Recent years have produced some good biographies and autobiographies, such as Keith Richards’s Life, Anthony Kiedis’s Scar Tissue, Eric Clapton’s Clapton: The Autobiography, and Bob Dylan’s Chronicles. This year seems like the year to celebrate rock stars, though. I’ve read reviews of quite a few memoirs and biographies that are now on my reading list: Gregg Allman’s My Cross to Bear, Pete Townshend’s Who I Am, Neil Young’s Waging Heavy Peace, and R. J. Smith’s biography of James Brown, The One. These are just some I’ve heard about or artists I like. I’m sure you could name many others. But all of these had to take a backseat to the one rock-star biography I had to read: Peter Ames Carlin’s lovely book called, simply, Bruce.

You see, I’m a Bruce fan, a Tramp, a nut about all things Springsteen. Even my standard username comes from the lyrics of one of his earlier songs. I’ve got a whole shelf in my bookcase reserved for books about or by Bruce, including the first and most well-known of the biographies, Dave Marsh’s Born to Run and Glory Days. Some other Bruce fans know a lot more of his story than I do, but it’s pretty hard to get the jump on me when it comes to Bruce info or news. Just ask my husband or my friend Chris.

Peter Carlin, though, found a way to offer even big, know-it-all fans like me an interesting story or two about Bruce. I found the Bruce Springsteen in his biography to be engaging, funny, articulate, driven, intense, awkward, musically brilliant, big-hearted, and mixed-up; but I already know he’s all those things. Carlin also showed me a Bruce who’s annoying, obsessed, selfish, confused, depressed, closed-off, and, finally, in the end, relaxed—all of which make him human as well. And, of course, that’s his greatest quality for us Tramps, that he’s “just like us.” (Even though he isn’t, really.)

Carlin does something else that I found particularly worthy in a biographer: he writes well. His sentences are well-constructed, paragraphs flow with a natural rhythm not often found in popular music writing (the pretentious mess that is rock music criticism just infuriates me), and his informal style matches his subject’s without overstepping the bounds of intelligent writing.
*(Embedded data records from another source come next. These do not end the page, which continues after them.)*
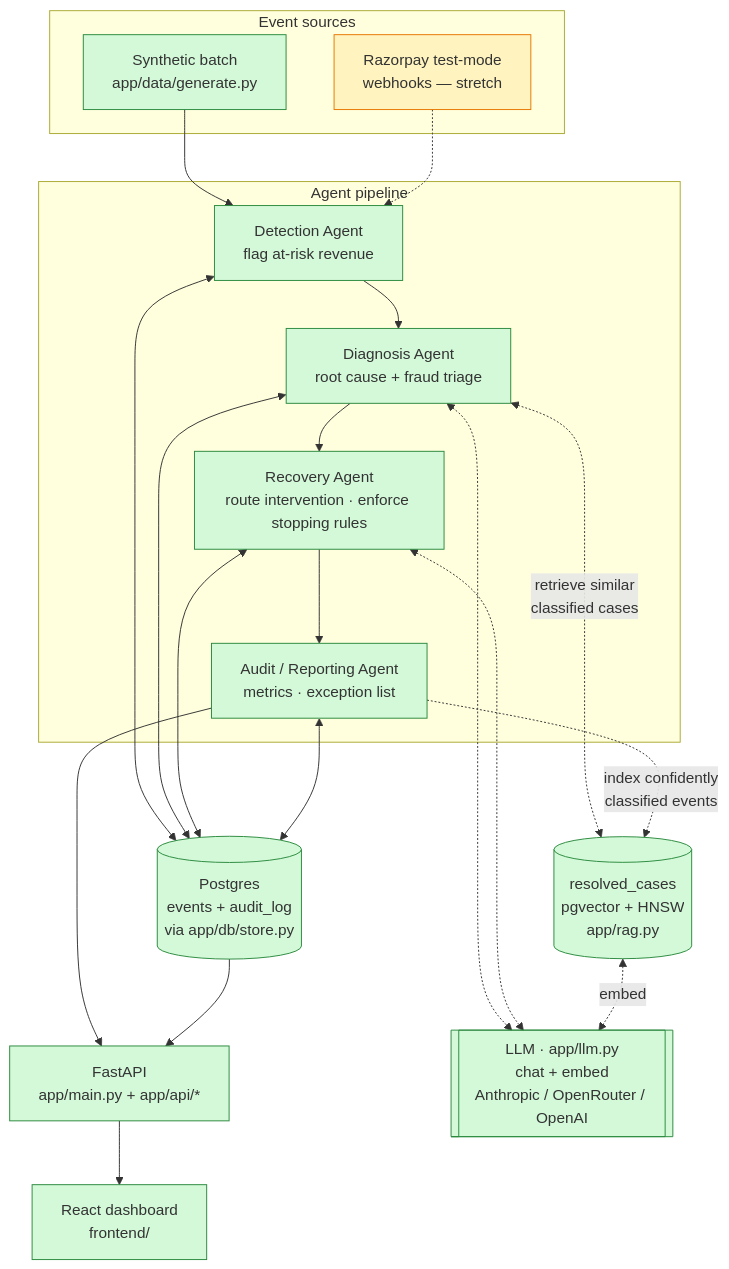
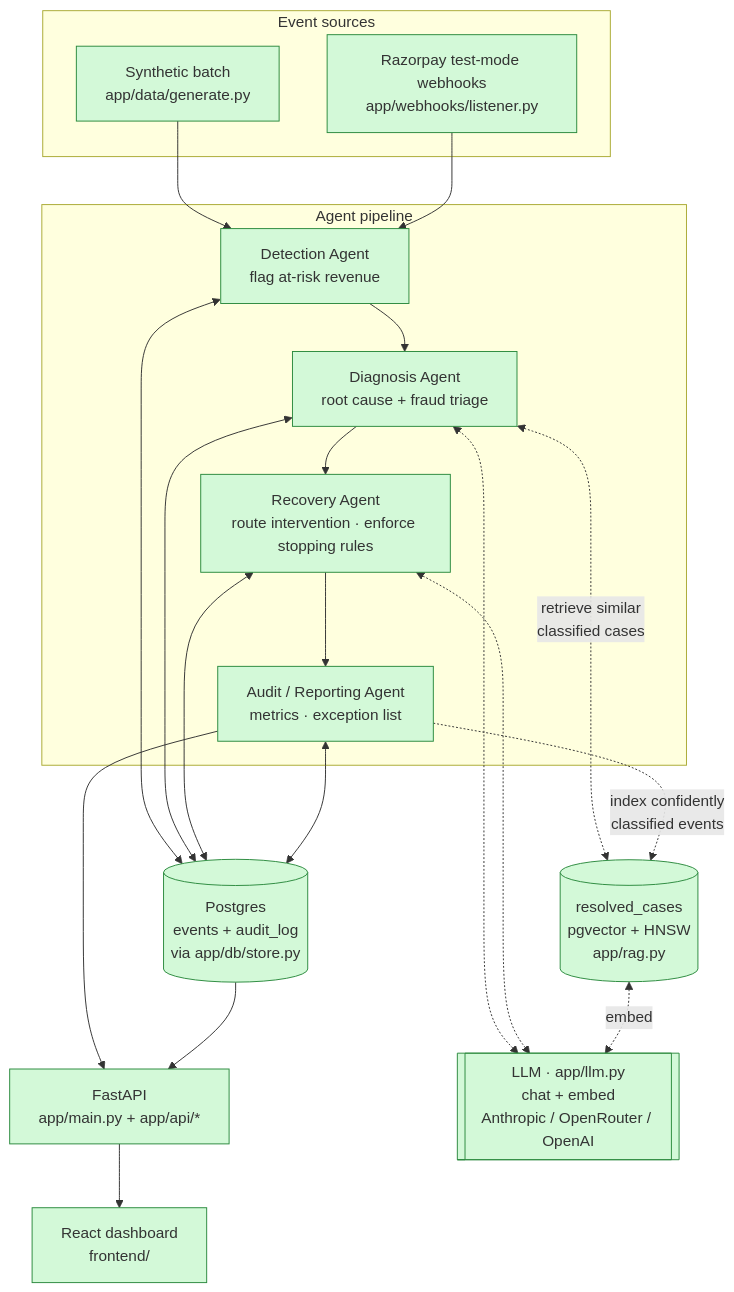
One commit to Skeletor-Pirate/AI-Revenue-Recovery changed the first of 5 diagrams in architecture.md. Above: the diagram before and after it, drawn with Mermaid. The commit also changed other lines of this file and 10 other files, not shown here.

First line of the commit message:
Razorpay test-mode webhook listener (plan.md §9 step 9)

````diff
--- a/architecture.md
+++ b/architecture.md
@@ -41,42 +44,41 @@
 ```mermaid
 flowchart TD
     subgraph sources [Event sources]
         SYN[Synthetic batch<br/>app/data/generate.py]
-        WH[Razorpay test-mode<br/>webhooks — stretch]
+        WH[Razorpay test-mode webhooks<br/>app/webhooks/listener.py]
     end
 
     SYN --> DET
-    WH -.-> DET
+    WH --> DET
 
     subgraph agents [Agent pipeline]
         DET[Detection Agent<br/>flag at-risk revenue]
         DIA[Diagnosis Agent<br/>root cause + fraud triage]
         REC[Recovery Agent<br/>route intervention · enforce stopping rules]
         AUD[Audit / Reporting Agent<br/>metrics · exception list]
         DET --> DIA --> REC --> AUD
     end
 
     DET <--> STORE
     DIA <--> STORE
     REC <--> STORE
     AUD <--> STORE
 
     STORE[(Postgres<br/>events + audit_log<br/>via app/db/store.py)]
 
     AUD --> API
     STORE --> API
     API[FastAPI<br/>app/main.py + app/api/*] --> UI[React dashboard<br/>frontend/]
 
     DIA <-.->|"retrieve similar<br/>classified cases"| RAG
     AUD -.->|"index confidently<br/>classified events"| RAG
     RAG[(resolved_cases<br/>pgvector + HNSW<br/>app/rag.py)]
     LLM[["LLM · app/llm.py<br/>chat + embed<br/>Anthropic / OpenRouter / OpenAI"]]
     DIA <-.-> LLM
     REC <-.-> LLM
     RAG <-.->|embed| LLM
 
     classDef done fill:#d3f9d8,stroke:#2b8a3e;
     classDef todo fill:#fff3bf,stroke:#e67700;
-    class SYN,STORE,DET,DIA,REC,AUD,API,UI,RAG,LLM done;
-    class WH todo;
+    class SYN,STORE,DET,DIA,REC,AUD,API,UI,RAG,LLM,WH done;
 ```
````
I found the book to be (mostly) well edited, too, which is always a plus for me. (Gratuitous plug for my other blog goes here.)
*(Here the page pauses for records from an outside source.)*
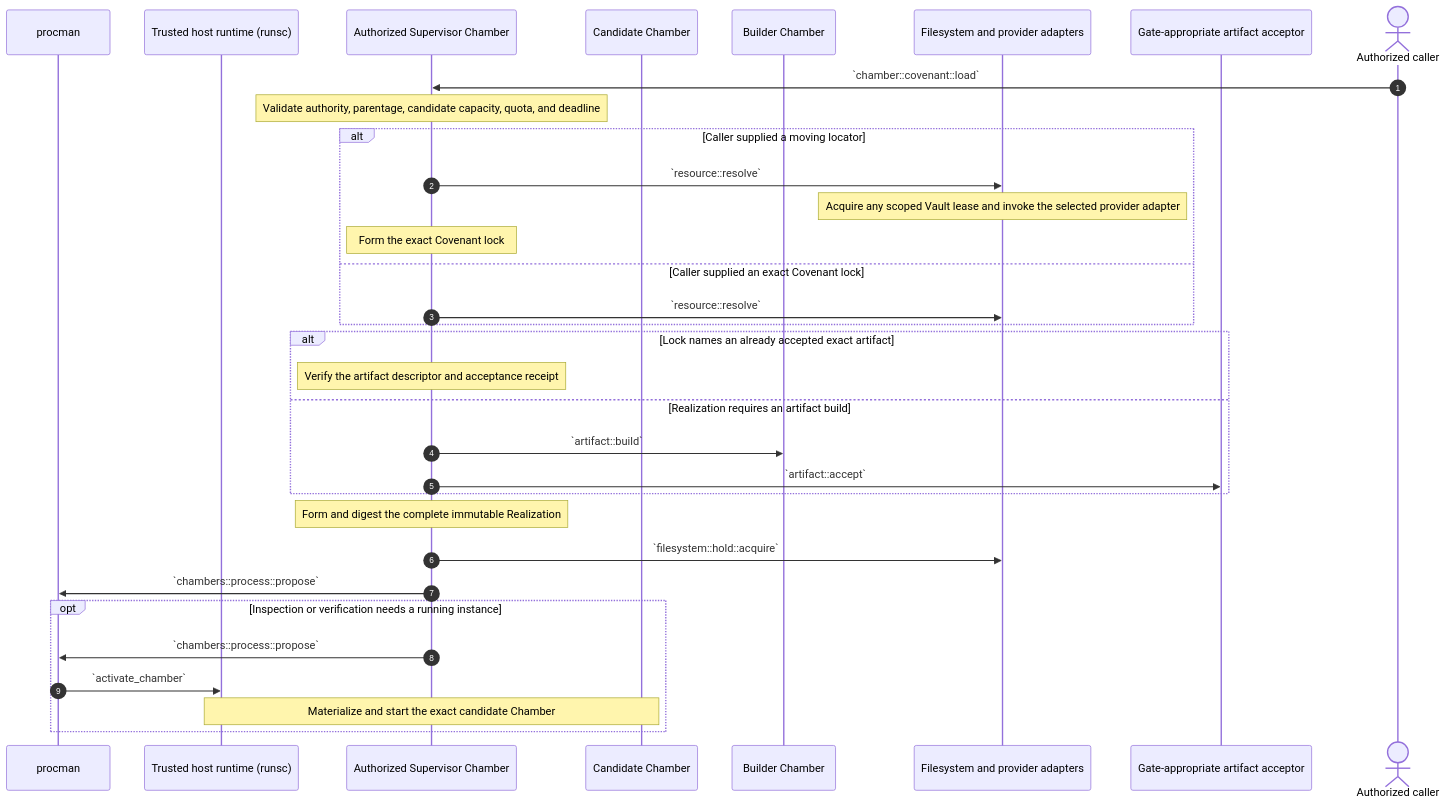
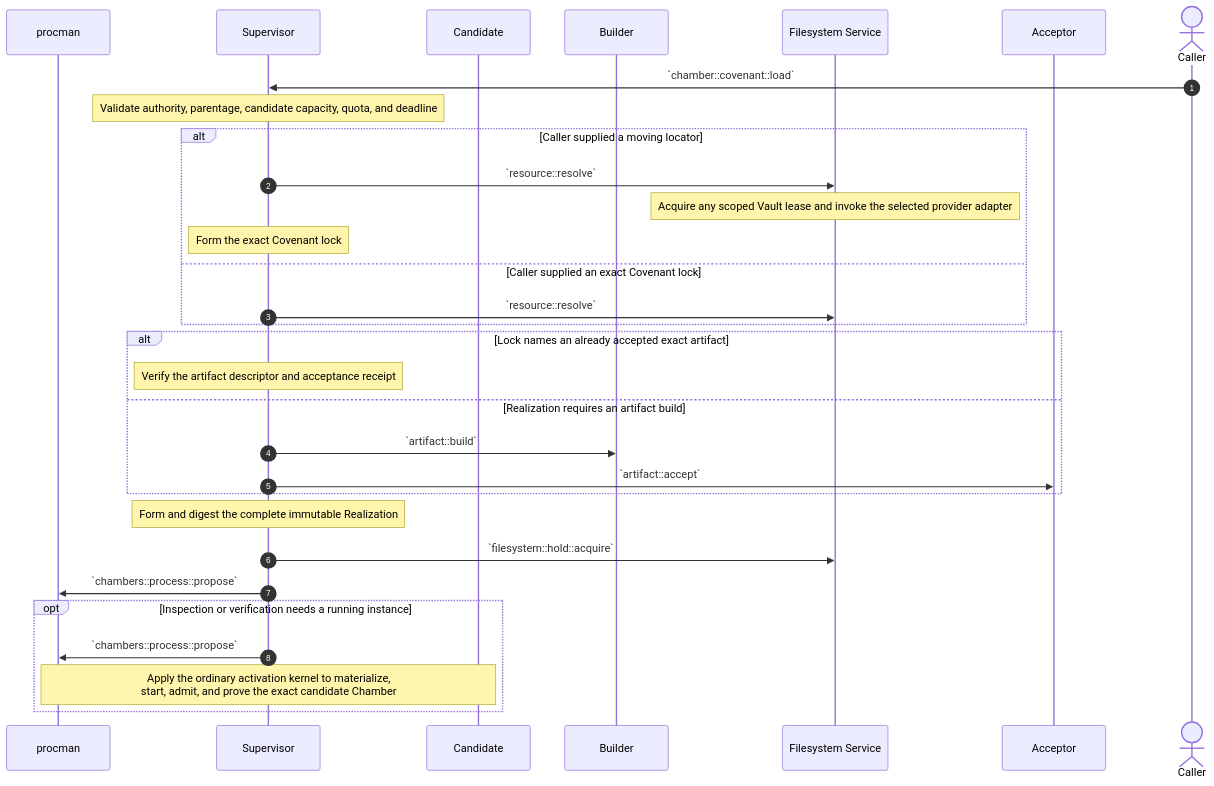
One commit to dreamcatcher-tech/chambers-lifecycle-explorer changed the sixth of 12 diagrams in source/chambers-lifecycle-sequences.md. Above: the diagram before and after it, drawn with Mermaid. The commit also changed other lines of this file and 7 other files, not shown here.

````diff
--- a/source/chambers-lifecycle-sequences.md
+++ b/source/chambers-lifecycle-sequences.md
@@ -610,41 +747,39 @@
 ```mermaid
 sequenceDiagram
     autonumber
     participant procman
-    participant Runtime as Trusted host runtime (runsc)
-    participant Supervisor as Authorized Supervisor Chamber
-    participant Candidate as Candidate Chamber
-    participant Builder as Builder Chamber
-    participant Filesystem as Filesystem and provider adapters
-    participant Acceptor as Gate-appropriate artifact acceptor
-    actor Caller as Authorized caller
+    participant Supervisor
+    participant Candidate
+    participant Builder
+    participant Filesystem as Filesystem Service
+    participant Acceptor
+    actor Caller
 
     Caller->>Supervisor: `chamber::covenant::load`
     Note over Supervisor: Validate authority, parentage, candidate capacity, quota, and deadline
 
     alt Caller supplied a moving locator
         Supervisor->>Filesystem: `resource::resolve`
         Note over Filesystem: Acquire any scoped Vault lease and invoke the selected provider adapter
         Note over Supervisor: Form the exact Covenant lock
     else Caller supplied an exact Covenant lock
         Supervisor->>Filesystem: `resource::resolve`
     end
 
     alt Lock names an already accepted exact artifact
         Note over Supervisor: Verify the artifact descriptor and acceptance receipt
     else Realization requires an artifact build
         Supervisor->>Builder: `artifact::build`
         Supervisor->>Acceptor: `artifact::accept`
     end
 
     Note over Supervisor: Form and digest the complete immutable Realization
     Supervisor->>Filesystem: `filesystem::hold::acquire`
     Supervisor->>procman: `chambers::process::propose`
 
     opt Inspection or verification needs a running instance
         Supervisor->>procman: `chambers::process::propose`
-        procman->>Runtime: `activate_chamber`
-        Note over Runtime,Candidate: Materialize and start the exact candidate Chamber
+        Note over procman,Candidate: Apply the ordinary activation kernel to materialize,<br/>start, admit, and prove the exact candidate Chamber
     end
 
 ```
````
No doubt Carlin owes Bruce’s manager, Jon Landau, a debt of gratitude, for Landau—who contacted Carlin when he heard about his book in draft—opened the doors to many more interviews with Bruce’s family and band than Carlin might have otherwise wrangled. It’s likely that the stories from the family helped shape the reader’s sense of Bruce by explaining where he came from and what he was up against in the family’s history of depression and struggle for the American dream. And the way Bruce cavalierly dismissed members of the E Street Band around the Tunnel of Love sessions and the end of that tour wasn’t exactly magnanimous, as we hear a good deal of honest and still a little bitter reminiscences from Garry Tallent, Clarence Clemons, and Max Weinberg.

Last, Carlin must be a Tramp, too, because he sure does a great job of understanding and explaining the songs. After all, that’s half of what we fans love to do: talk about what the songs mean and how they relate to our own lives. Carlin gave me a new perspective on several of Bruce’s songs, and for that alone I’d recommend the book to any Bruce fan.

For those of you who are more casual fans or just like to read about rock stars’ lives, you’ll find something to like and something to ponder in Carlin’s Bruce. Let me know if you become a Tramp; I’ve got a few more books you might like.

Advertisements

From → Loves

Leave a Comment

Leave a Reply

Fill in your details below or click an icon to log in:

WordPress.com Logo

You are commenting using your WordPress.com account. Log Out / Change )

Twitter picture

You are commenting using your Twitter account. Log Out / Change )

Facebook photo

You are commenting using your Facebook account. Log Out / Change )

Google+ photo

You are commenting using your Google+ account. Log Out / Change )

Connecting to %s

%d bloggers like this: